  • Physical therapy. Once acute pain is under control, a physical therapist may design a rehabilitation program to help prevent future injuries. Typical physical therapy involves exercises intended to strengthen muscles and improve flexibility.
  • Relaxation techniques. Various methods that help the mind alter its focus to something other than the source of pain.
  • Transcutaneous Electrical Nerve Stimulation (TENS) is a device that sends a weak electrical current via adhesive patches on the skin near the area of pain. The stimulation may interrupt or mask pain signals, preventing them from reaching the brain.
  • Yoga. The benefits of stretching and yoga can be helpful alleviate pain, depending on the cause of the pain.

Minimally Invasive Therapies

  • Electrical stimulation from a probe helps identify affected nerves. Once identified, freezing cycles are initiated over the painful nerves.
  • Injection. Sometimes pain-killing medication, such as local anesthetics and steroids, can provide pain relief.
  • Nerve block. Drugs that help interrupt pain messages between the brain and the site of the pain.
  • Spinal Cord Stimulation (SCS). A neurostimulator delivers mild electrical impulses to the epidural space near the source of chronic pain impulses. The pulses interfere with pain signals to the brain. A trial stimulator is typically worn for five to seven days externally. If the trial successfully relieves the pain, the patient may decide to have a permanent SCS placed under the skin.


Surgery may be an option when more conservative measures do not succeed. Surgery is typically used to reduce pressure on certain nerves, which helps alleviate chronic pain.

Pain Management in Lakeland, Florida

Dr. Benito Torres specializes in pain management in Lakeland, Florida, specializing in such conditions as acute headaches, arthritis, back pain, cancer pain, carpal tunnel syndrome, sciatica, scoliosis, shingles, whiplash, and much more.

Dr. Torres completed his residency in Physical Medicine and Rehabilitation at the University of Toledo, followed by an ACGME accredited 2-year Pain Medicine Fellowship at the University of South Florida. Dr. Torres is Board certified in Physical Medicine and Rehabilitation and Pain Medicine through the American Board of Physical Medicine and Rehabilitation.

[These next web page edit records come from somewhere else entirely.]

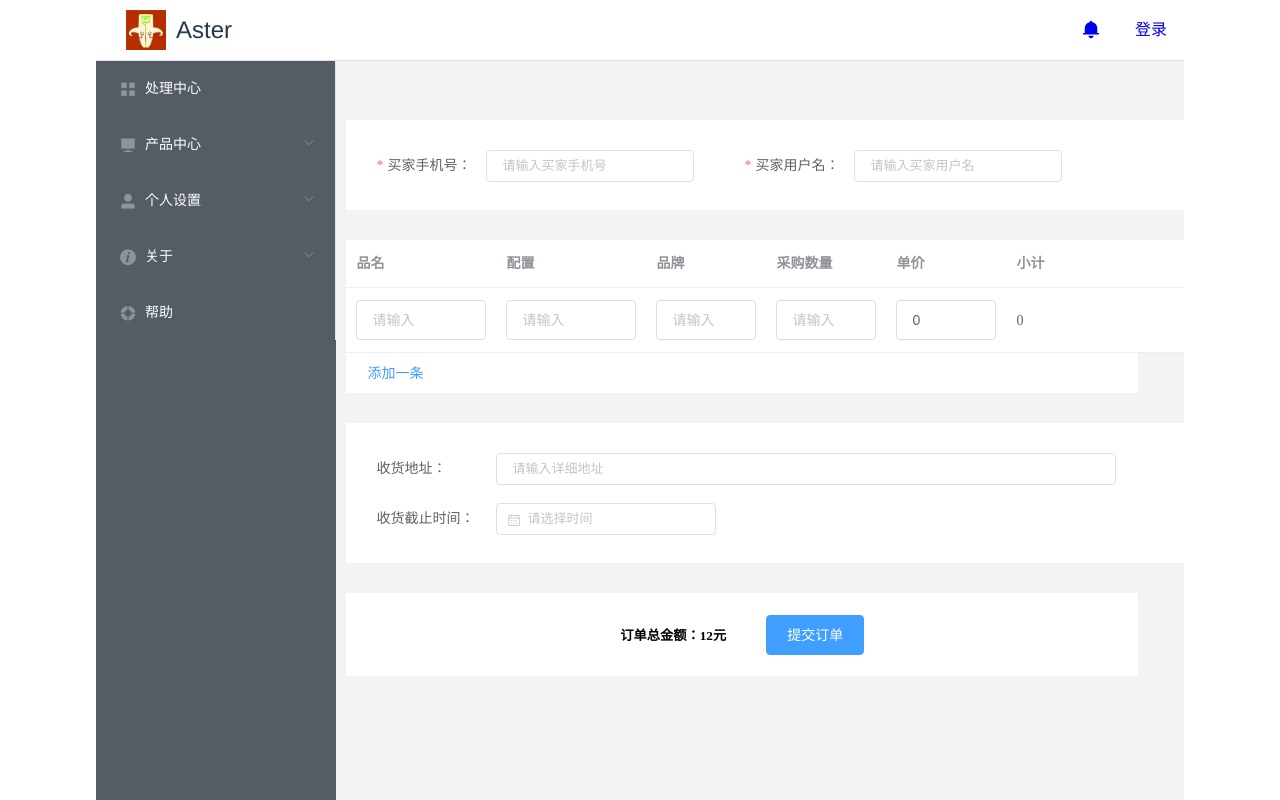
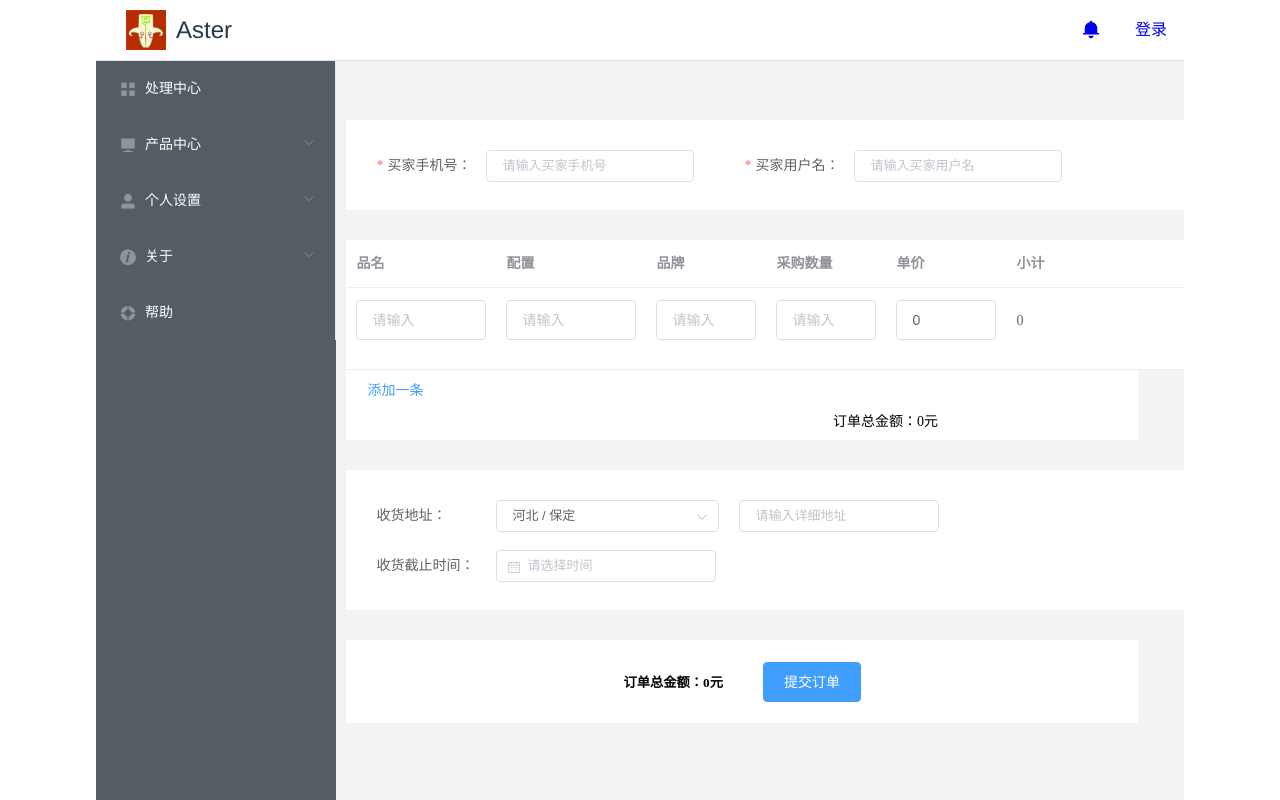
Before and after one commit to conhaifeng/aster, a Vue app: page /order/create in a window 1280 px wide. Built offline with nearby package versions, Linux system fonts and the light colour scheme.

Commit message:
1.抽取address公共组件;2.完善创建订单页,添加总金额实时计算

```diff
--- /dev/null
+++ b/src/components/address.vue
@@ -0,0 +1,139 @@
+<template>
+    <el-cascader v-model="address" :options="addresslist" @change="updateAddress"></el-cascader>
+</template>
+
+<script>
+export default {
+  props: ["value"],
+  data: function() {
+    return {
+      address: this.value,
+      detail:1000,
+      addresslist: [
+        {
+          value: "hebei",
+          label: "河北",
+          children: [
+            {
+              value: "shijiazhuang",
+              label: "石家庄"
+            },
+            {
+              value: "baoding",
+              label: "保定"
+            },
+            {
+              value: "tangshan",
+              label: "唐山"
+            },
+            {
+              value: "xingtai",
+              label: "邢台"
+            },
+            {
+              value: "langfang",
+              label: "廊坊"
+            }
+          ]
+        },
+        {
+          value: "jiangsu",
+          label: "江苏",
+          children: [
+            {
+              value: "nanjing",
+              label: "南京"
+            },
+            {
+              value: "suzhou",
+              label: "苏州"
+            },
+            {
+              value: "wuxi",
+              label: "无锡"
+            },
+            {
+              value: "changzhou",
+              label: "常州"
+            },
+            {
+              value: "xuzhou",
+              label: "徐州"
+            }
+          ]
+        },
+        {
+          value: "shandong",
+          label: "山东",
+          children: [
+            {
+              value: "jinan",
+              label: "济南"
+            },
+            {
+              value: "qingdao",
+              label: "青岛"
+            },
+            {
+              value: "yantai",
+              label: "烟台"
+            },
+            {
+              value: "heze",
+              label: "菏泽"
+            }
+          ]
+        },
+        {
+          value: "xinjiang",
+          label: "新疆",
+          children: [
+            {
+              value: "wulumuqi",
+              label: "乌鲁木齐"
+            },
+            {
+              value: "hami",
+              label: "哈密"
+            },
+            {
+              value: "tulufan",
+              label: "吐鲁番"
+            }
+          ]
+        },
+        {
+          value: "henan",
+          label: "河南",
+          children: [
+            {
+              value: "zhengzhou",
+              label: "郑州"
+            },
+            {
+              value: "luoyang",
+              label: "洛阳"
+            },
+            {
+              value: "kaifeng",
+              label: "开封"
+            },
+            {
+              value: "xuchang",
+              label: "许昌"
+            }
+          ]
+        }
+      ]
+    };
+  },
+  methods: {
+    updateAddress: function() {
+      this.$emit("update:value", this.address);
+    }
+  }
+};
+</script>
+
+<style scoped>
+</style>
--- a/src/page/order/create_order.vue
+++ b/src/page/order/create_order.vue
@@ -19,46 +19,75 @@
       </el-form>
     </div>
 
-    <div class="product-mod">
-      <el-table :data="productInfo">
+    <div id="productInfo" class="product-mod">
+      <el-table :data="productInfo" ref="productInfo">
         <el-table-column label="品名" width="150">
           <template slot-scope="scope">
-            <el-input v-model="scope.row.productName" placeholder="请输入"></el-input>
+            <el-form :model="scope.row" :rules="productInfoRules">
+              <el-form-item prop="productName">
+                <el-input v-model.trim="scope.row.productName" placeholder="请输入"></el-input>
+              </el-form-item>
+            </el-form>
           </template>
         </el-table-column>
         <el-table-column label="配置" width="150">
           <template slot-scope="scope">
-            <el-input v-model="scope.row.configuration" placeholder="请输入"></el-input>
+            <el-form :model="scope.row" :rules="productInfoRules">
+              <el-form-item prop="configuration">
+                <el-input v-model="scope.row.configuration" placeholder="请输入"></el-input>
+              </el-form-item>
+            </el-form>
           </template>
         </el-table-column>
         <el-table-column label="品牌" width="120">
           <template slot-scope="scope">
-            <el-input v-model="scope.row.brand" placeholder="请输入"></el-input>
+            <el-form :model="scope.row" :rules="productInfoRules">
+              <el-form-item prop="brand">
+                <el-input v-model="scope.row.brand" placeholder="请输入"></el-input>
+              </el-form-item>
+            </el-form>
           </template>
         </el-table-column>
         <el-table-column label="采购数量" width="120">
           <template slot-scope="scope">
-            <el-input v-model="scope.row.amount" placeholder="请输入"></el-input>
+            <el-form :model="scope.row" :rules="productInfoRules">
+              <el-form-item prop="amount">
+                <el-input v-model.number="scope.row.amount" placeholder="请输入"></el-input>
+              </el-form-item>
+            </el-form>
           </template>
         </el-table-column>
         <el-table-column label="单价" width="120">
           <template slot-scope="scope">
-            <el-input v-model="scope.row.price" placeholder="请输入"></el-input>
+            <el-form :model="scope.row" :rules="productInfoRules">
+              <el-form-item prop="price">
+                <el-input v-model.number="scope.row.price" placeholder="请输入"></el-input>
+              </el-form-item>
+            </el-form>
           </template>
         </el-table-column>
         <el-table-column label="小计" width="110">
           <template slot-scope="scope">
-            <span>{{getSubTotal(scope.row)}}</span>
+            <div class="product-span" id="oook">
+              <span>{{getSubTotal(scope.row)}}</span>
+            </div>
           </template>
         </el-table-column>
         <el-table-column width="80">
           <template slot-scope="slot">
-            <el-button type="text" @click="deleteProduct(slot.$index)" v-if="isDeleteShow">删除</el-button>
+            <div class="product-span">
+              <el-button type="text" @click="deleteProduct(slot.$index)" v-if="isDeleteShow">删除</el-button>
+            </div>
           </template>
         </el-table-column>
       </el-table>
+
       <div class="product-add">
         <el-button type="text" @click="addProduct">添加一条</el-button>
+      </div>
+
+      <div class="total">
+        <span>订单总金额：{{totalMoney}}元</span>
       </div>
     </div>
     <div class="delivery-mod">
@@ -70,21 +99,31 @@
         size="small"
       >
         <el-form-item label="收货地址：">
-          <el-input v-model="delivery.receiveAddress" placeholder="请输入详细地址"></el-input>
+          <aster-address v-bind:value.sync="delivery.receiveAddress"></aster-address>
+          <el-input
+            v-model="delivery.detailAddress"
+            placeholder="请输入详细地址"
+            class="aster-detail-address"
+          ></el-input>
         </el-form-item>
         <el-form-item label="收货截止时间：">
-          <el-date-picker v-model="delivery.receiveTime" placeholder="请选择时间"></el-date-picker>
+          <el-date-picker
+            v-model="delivery.receiveTime"
+            placeholder="请选择时间"
+            :picker-options="pickerOptions"
+          ></el-date-picker>
         </el-form-item>
       </el-form>
     </div>
     <div class="create-order-footer">
-      <h5>订单总金额：12元</h5>
-      <el-button type="primary">提交订单</el-button>
+      <h5>订单总金额：{{totalMoney}}元</h5>
+      <el-button type="primary" @click="saveOrder">提交订单</el-button>
     </div>
   </div>
 </template>
 
 <script>
+import address from "@/components/address.vue";
 export default {
   data: function() {
     return {
@@ -102,7 +141,8 @@ export default {
         }
       ],
       delivery: {
-        receiveAddress: "",
+        receiveAddress: ["hebei", "baoding"],
+        detailAddress: "",
         receiveTime: ""
       },
       buyerInfoRules: {
@@ -118,6 +158,52 @@ export default {
         buyerName: [
           { required: true, message: "不能为空", trigger: ["blur", "change"] }
         ]
+      },
+      productInfoRules: {
+        productName: [
+          { required: true, message: "不能为空", trigger: ["blur", "change"] }
+        ],
+        configuration: [
+          { required: true, message: "不能为空", trigger: ["blur", "change"] }
+        ],
+        brand: [
+          { required: true, message: "不能为空", trigger: ["blur", "change"] }
+        ],
+        amount: [
+          { required: true, message: "不能为空", trigger: ["blur", "change"] },
+          {
+            type: "number",
+            message: "必须为数字",
+            trigger: ["blur", "change"]
+          },
+          {
+            type: "number",
+            min: 0,
+            max: 10000,
+            message: "支持4位数",
+            trigger: ["blur", "change"]
+          }
+        ],
+        price: [
+          { required: true, message: "不能为空", trigger: ["blur", "change"] },
+          {
+            type: "number",
+            message: "必须为数字",
+            trigger: ["blur", "change"]
+          },
+          {
+            type: "number",
+            min: 0,
+            max: 10000,
+            message: "支持4位数",
+            trigger: ["blur", "change"]
+          }
+        ]
+      },
+      pickerOptions: {
+        disabledDate: time => {
+          return time.getTime() < Date.now();
+        }
       }
     };
   },
@@ -156,33 +242,37 @@ export default {
 
       return subTotalMoney;
     },
-    getTotal: function() {
-      let totalMoney = 0;
-      for (const product in this.productInfo) {
-        if (product.price === "") {
-          continue;
-        }
-
-        totalMoney += product.price;
-      }
-
-      return totalMoney;
+    saveOrder: function() {
+      this.$message({
+        message: "提交成功",
+        type:'success',
+        center:true,
+        duration:2000,
+        offset:150
+      });
     }
   },
   computed: {
     isDeleteShow: function() {
       return this.productInfo.length > 1;
+    },
+    totalMoney: function() {
+      let subTotals = this.productInfo.map(product => {
+        return product.amount * product.price;
+      });
+
+      return subTotals.reduce((x, y) => {
+        return x + y;
+      });
     }
+  },
+  components: {
+    "aster-address": address
   }
 };
 </script>
 
 <style scoped>
-.el-table {
-  margin-top: 30px;
-  width: fit-content;
-}
-
 .buyerInfo-mod,
 .delivery-mod {
   width: 850px;
@@ -201,7 +291,6 @@ export default {
   background-color: #fff;
   padding-left: 20px;
   margin-right: 46px;
-  margin-bottom: 30px;
 }
 
 .create-order-footer {
@@ -216,6 +305,11 @@ export default {
   margin-right: 40px;
 }
 
+.el-table {
+  margin-top: 30px;
+  width: fit-content;
+}
+
 .el-table .el-button {
   display: none;
 }
@@ -227,4 +321,28 @@ export default {
 .el-form-item {
   margin-right: 50px;
 }
+
+#productInfo .el-form-item {
+  margin-right: 0px;
+  margin-bottom: 16px;
+}
+
+.product-span {
+  margin-bottom: 16px;
+}
+
+.aster-detail-address {
+  width: 200px;
+  margin-left: 20px;
+}
+
+.total {
+  font-size: 14px;
+  text-align: right;
+  padding-right: 200px;
+  background-color: #fff;
+  margin-right: 46px;
+  margin-bottom: 30px;
+  height: 30px;
+}
 </style>
```
Also changed, not shown: src/components/HelloWorld.vue (deleted, +0 -58 lines).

Following completion of his training, Dr. Torres accepted a position as faculty in the Department of Anesthesia at Moffitt Cancer Center, providing pain relief through minimally invasive procedures.

Today, Dr. Torres continues to hold a Clinical Assistant Professor appointment in the Department of Physical Medicine and Rehabilitation at the University of South Florida and Department of Neurology teaching Residents and Pain Medicine Fellows.

Novus Spine & Pain Center

Dr. Torres established Novus Spine & Pain Center in Lakeland, Florida with a goal of providing the highest quality pain management care to every patient. Whether pain is the result of an injury or from another condition, Dr. Torres offers many different treatment options.

Novus Spine & Pain Center utilizes a comprehensive approach and cutting edge therapies to restore normal function and allow patients to regain an active lifestyle while minimizing the need for opiates. As our patient, you are our top priority. Our goal is to help you achieve the best possible quality of life.

Our Mission Statement: To provide the best quality of life to people suffering from pain, by providing state of the art treatments, knowledge and skill, compassion, and respect for all.

For your convenience, you may schedule an appointment online, request a call back, or call our office at 863-583-4445.

Pain Management Resources

American Pain Association (
Know Your Pain Treatment Options (
Lifestyle Strategies for Pain Management (
Pain Management (
What is Pain Medicine (
Managing Chronic Pain: A Cognitive-Behavioral Therapy Approach (
Can Mindfulness Meditation Really Reduce Pain and Suffering? (